he probably thought i was trying to tackle him or something, but i was just trying to run into the frame and he put up a swift knee to defend himself. you know, he got me good. i would 100% do it again. >> why? >> why not? this is my 15 minutes of fame. you don't get this very often. >> really? aim high. he's right, you hardly ever get to see this kind of thing, except nearly every time someone is reporting on the weather, like this time. >> we're live for the next two hours, then larry king is live. then we take it live for another hour. we have much more coverage of hurricane ike coming up. there's a lot of people in houston, a couple of bars are still open. >> that's a guy in a chicken suit. or like this time. >> no shortage of incredibly -- i'll bite my tongue, people, coming out, dozens of people who have walked by me. to be honest, i'm speechless. >> but what were those guys' thought processes? we don't exactly know. this latest one is the only time i can remember getting some

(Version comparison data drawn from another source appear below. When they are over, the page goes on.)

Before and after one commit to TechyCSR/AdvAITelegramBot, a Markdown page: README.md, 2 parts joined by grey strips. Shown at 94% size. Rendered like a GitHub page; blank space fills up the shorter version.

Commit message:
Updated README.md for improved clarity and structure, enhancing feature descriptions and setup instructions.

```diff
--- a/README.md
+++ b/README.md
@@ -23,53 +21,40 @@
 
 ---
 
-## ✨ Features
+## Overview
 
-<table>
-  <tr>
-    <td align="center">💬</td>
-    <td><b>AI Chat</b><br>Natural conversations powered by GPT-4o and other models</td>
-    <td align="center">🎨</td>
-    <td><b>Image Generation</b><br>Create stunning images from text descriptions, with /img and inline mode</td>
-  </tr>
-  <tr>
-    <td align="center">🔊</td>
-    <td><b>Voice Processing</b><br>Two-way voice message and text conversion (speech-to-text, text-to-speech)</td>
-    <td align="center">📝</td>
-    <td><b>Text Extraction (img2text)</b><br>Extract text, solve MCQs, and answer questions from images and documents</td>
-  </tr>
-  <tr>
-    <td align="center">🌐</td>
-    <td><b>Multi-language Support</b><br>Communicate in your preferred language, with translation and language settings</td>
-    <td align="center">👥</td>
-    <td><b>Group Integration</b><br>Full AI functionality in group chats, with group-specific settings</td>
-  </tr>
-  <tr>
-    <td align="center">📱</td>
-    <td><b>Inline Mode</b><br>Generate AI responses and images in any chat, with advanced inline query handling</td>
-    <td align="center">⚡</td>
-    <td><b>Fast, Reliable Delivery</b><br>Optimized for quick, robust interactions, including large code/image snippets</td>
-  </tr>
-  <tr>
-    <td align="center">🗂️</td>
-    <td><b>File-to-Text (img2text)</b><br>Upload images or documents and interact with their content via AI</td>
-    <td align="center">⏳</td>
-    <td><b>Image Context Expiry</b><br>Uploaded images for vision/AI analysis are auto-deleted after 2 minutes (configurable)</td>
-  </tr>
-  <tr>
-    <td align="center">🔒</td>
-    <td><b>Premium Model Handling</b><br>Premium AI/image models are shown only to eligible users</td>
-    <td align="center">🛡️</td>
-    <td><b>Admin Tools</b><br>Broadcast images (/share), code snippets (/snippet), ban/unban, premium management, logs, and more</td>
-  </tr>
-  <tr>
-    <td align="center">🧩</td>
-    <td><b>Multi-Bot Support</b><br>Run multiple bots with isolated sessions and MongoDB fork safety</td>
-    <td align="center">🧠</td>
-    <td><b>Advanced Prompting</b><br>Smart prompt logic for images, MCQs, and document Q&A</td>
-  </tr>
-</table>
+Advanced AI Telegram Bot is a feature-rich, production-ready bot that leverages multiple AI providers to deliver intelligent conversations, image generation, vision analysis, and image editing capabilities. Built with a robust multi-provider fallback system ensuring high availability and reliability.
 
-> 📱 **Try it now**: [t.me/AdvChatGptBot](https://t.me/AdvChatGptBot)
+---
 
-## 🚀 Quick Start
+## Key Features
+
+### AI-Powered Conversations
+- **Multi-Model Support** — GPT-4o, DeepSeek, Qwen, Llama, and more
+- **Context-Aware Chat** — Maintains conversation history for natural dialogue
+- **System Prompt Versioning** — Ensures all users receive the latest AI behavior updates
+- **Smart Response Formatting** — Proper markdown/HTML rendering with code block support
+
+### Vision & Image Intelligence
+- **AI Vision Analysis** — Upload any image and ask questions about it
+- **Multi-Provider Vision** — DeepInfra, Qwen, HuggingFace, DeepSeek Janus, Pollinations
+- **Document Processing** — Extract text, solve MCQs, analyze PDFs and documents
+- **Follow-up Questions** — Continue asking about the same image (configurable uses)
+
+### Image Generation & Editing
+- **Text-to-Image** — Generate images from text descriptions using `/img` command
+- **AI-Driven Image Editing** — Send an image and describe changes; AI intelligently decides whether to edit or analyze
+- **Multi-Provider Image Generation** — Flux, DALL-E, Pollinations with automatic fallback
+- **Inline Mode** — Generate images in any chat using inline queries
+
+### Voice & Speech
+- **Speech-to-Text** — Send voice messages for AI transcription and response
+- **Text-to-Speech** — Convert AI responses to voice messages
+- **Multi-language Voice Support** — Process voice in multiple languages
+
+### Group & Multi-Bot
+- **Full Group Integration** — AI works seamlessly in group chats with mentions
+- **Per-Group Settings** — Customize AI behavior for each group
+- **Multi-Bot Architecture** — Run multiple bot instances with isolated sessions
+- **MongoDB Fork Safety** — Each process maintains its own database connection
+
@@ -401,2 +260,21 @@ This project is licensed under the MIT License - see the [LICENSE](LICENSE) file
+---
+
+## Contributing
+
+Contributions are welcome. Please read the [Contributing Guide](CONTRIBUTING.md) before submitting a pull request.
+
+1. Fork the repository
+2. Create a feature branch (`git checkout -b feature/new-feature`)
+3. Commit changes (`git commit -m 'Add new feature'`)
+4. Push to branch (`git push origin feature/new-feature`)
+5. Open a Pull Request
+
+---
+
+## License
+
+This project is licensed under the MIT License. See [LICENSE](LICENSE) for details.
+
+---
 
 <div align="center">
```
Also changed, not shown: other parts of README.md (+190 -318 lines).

insight on what makes these people tick. >> we had spoken to him earlier in the day. we got a photo with them and everything, and we went back again later and got on tv. and now everyone loves it. >> not everyone. so let me just get this straight, college dude. he was nice enough to pose for a photo with you, and yet you felt it was okay to interrupt him at work? yeah, that makes sense to me. his mom, i'm sure, loved that. >> she texted me this morning, like, that's a great way to get arrested. i don't think you're very funny, even though you might. >> i've got to say i'm with mom on this one. that wasn't very funny. this is very funny. >> we've been on a couple of hours getting the building cleared. >> it's cold out here. >> some people are just out of their minds. what are you going to do? it's nuts. >> i mean, okay, that guy was funny. i've actually met that guy, believe it or not.
he works for a radio station, i think. just proves my theory. when you're out reporting live on the weather, no matter forecast, there's always a chance of meatballs on the "ridicu-list." that does it for us. thanks for watching. cnn's "the sixties: the british invasion" starts now. there's the beatles. ♪ >> you're nothing but a bunch of british elvis presleys. >> when the beatles arrived, from then on, a thousand different things arose. ♪ >> it is a desire to get power in order to use it for good. >> musicians in today's generation, they could rule the world. ♪